Goal of the exercise: Write the records out exactly as shown. No pictures.

-- Data for processing follows --

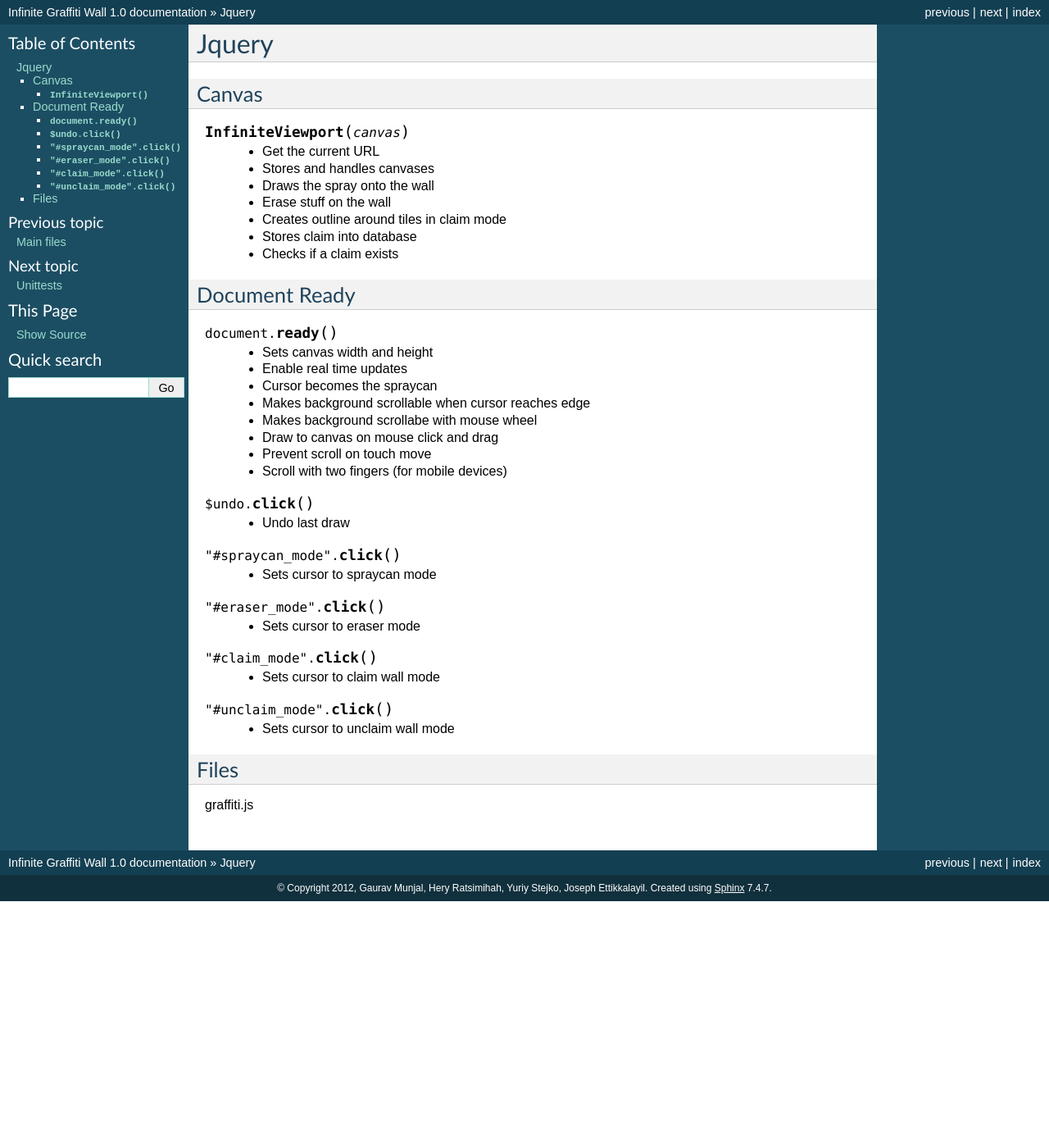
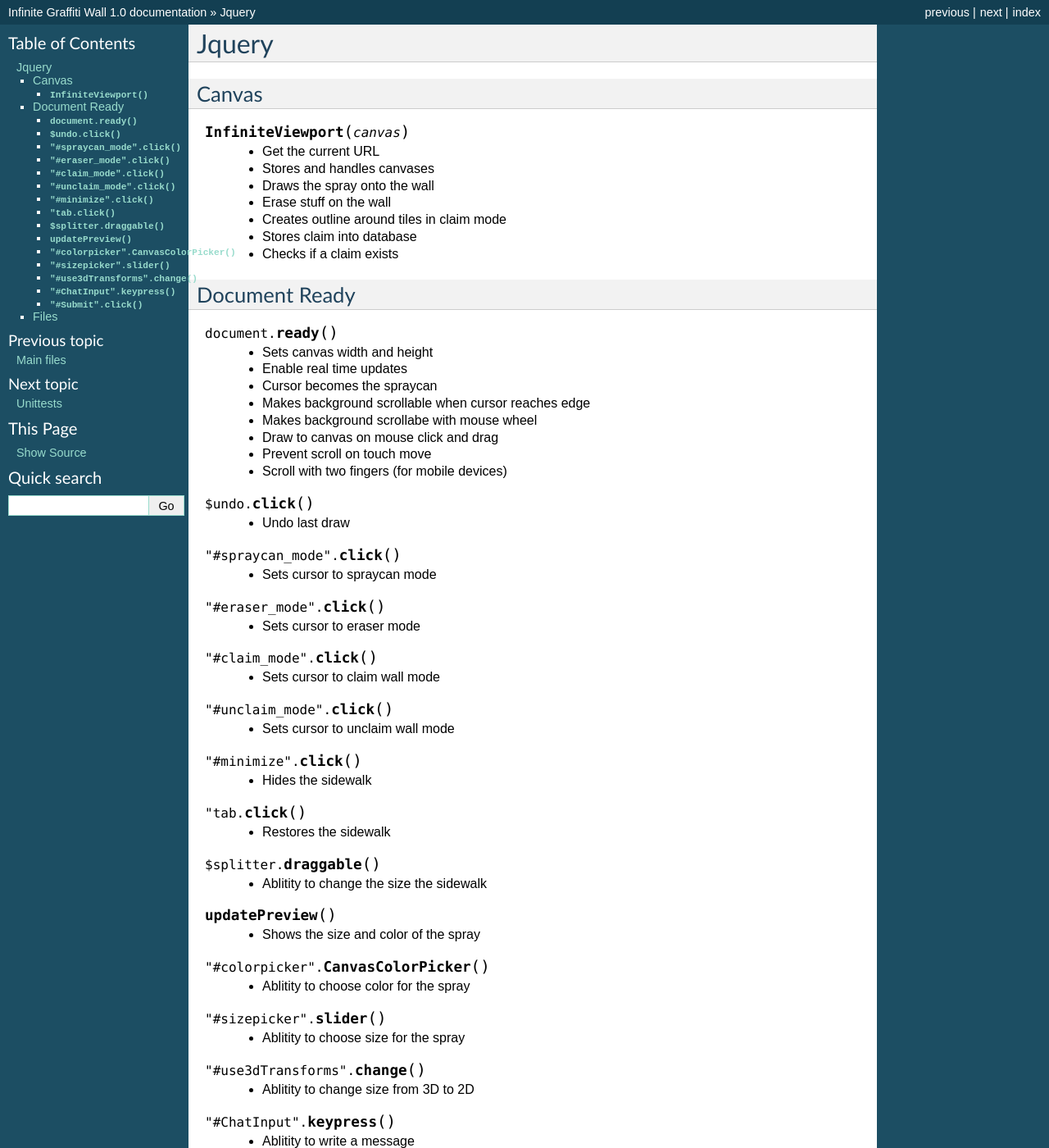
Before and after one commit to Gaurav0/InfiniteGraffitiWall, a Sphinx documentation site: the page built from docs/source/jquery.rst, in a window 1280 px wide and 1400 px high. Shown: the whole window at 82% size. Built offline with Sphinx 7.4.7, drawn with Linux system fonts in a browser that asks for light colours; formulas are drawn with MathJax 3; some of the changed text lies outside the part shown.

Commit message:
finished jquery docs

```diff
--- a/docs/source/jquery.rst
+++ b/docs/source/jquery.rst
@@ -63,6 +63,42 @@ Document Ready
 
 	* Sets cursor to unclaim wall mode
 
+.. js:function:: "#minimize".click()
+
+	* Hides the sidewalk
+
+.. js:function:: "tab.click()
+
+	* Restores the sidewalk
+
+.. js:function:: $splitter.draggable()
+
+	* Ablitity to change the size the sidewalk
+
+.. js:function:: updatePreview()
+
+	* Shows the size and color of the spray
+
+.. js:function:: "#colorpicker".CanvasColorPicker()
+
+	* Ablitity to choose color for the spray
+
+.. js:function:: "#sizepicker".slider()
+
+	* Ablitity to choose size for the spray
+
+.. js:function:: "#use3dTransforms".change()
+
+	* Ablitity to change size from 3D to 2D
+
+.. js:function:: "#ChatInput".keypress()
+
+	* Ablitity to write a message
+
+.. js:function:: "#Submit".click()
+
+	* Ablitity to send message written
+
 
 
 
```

-- Data for processing concluded --

Problem solution:
Before and after one commit to Gaurav0/InfiniteGraffitiWall, a Sphinx documentation site: the page built from docs/source/jquery.rst, in a window 1280 px wide and 1400 px high. Shown: the whole window at 82% size. Built offline with Sphinx 7.4.7, drawn with Linux system fonts in a browser that asks for light colours; formulas are drawn with MathJax 3; some of the changed text lies outside the part shown.

Commit message:
finished jquery docs

```diff
--- a/docs/source/jquery.rst
+++ b/docs/source/jquery.rst
@@ -63,6 +63,42 @@ Document Ready
 
 	* Sets cursor to unclaim wall mode
 
+.. js:function:: "#minimize".click()
+
+	* Hides the sidewalk
+
+.. js:function:: "tab.click()
+
+	* Restores the sidewalk
+
+.. js:function:: $splitter.draggable()
+
+	* Ablitity to change the size the sidewalk
+
+.. js:function:: updatePreview()
+
+	* Shows the size and color of the spray
+
+.. js:function:: "#colorpicker".CanvasColorPicker()
+
+	* Ablitity to choose color for the spray
+
+.. js:function:: "#sizepicker".slider()
+
+	* Ablitity to choose size for the spray
+
+.. js:function:: "#use3dTransforms".change()
+
+	* Ablitity to change size from 3D to 2D
+
+.. js:function:: "#ChatInput".keypress()
+
+	* Ablitity to write a message
+
+.. js:function:: "#Submit".click()
+
+	* Ablitity to send message written
+
 
 
 
```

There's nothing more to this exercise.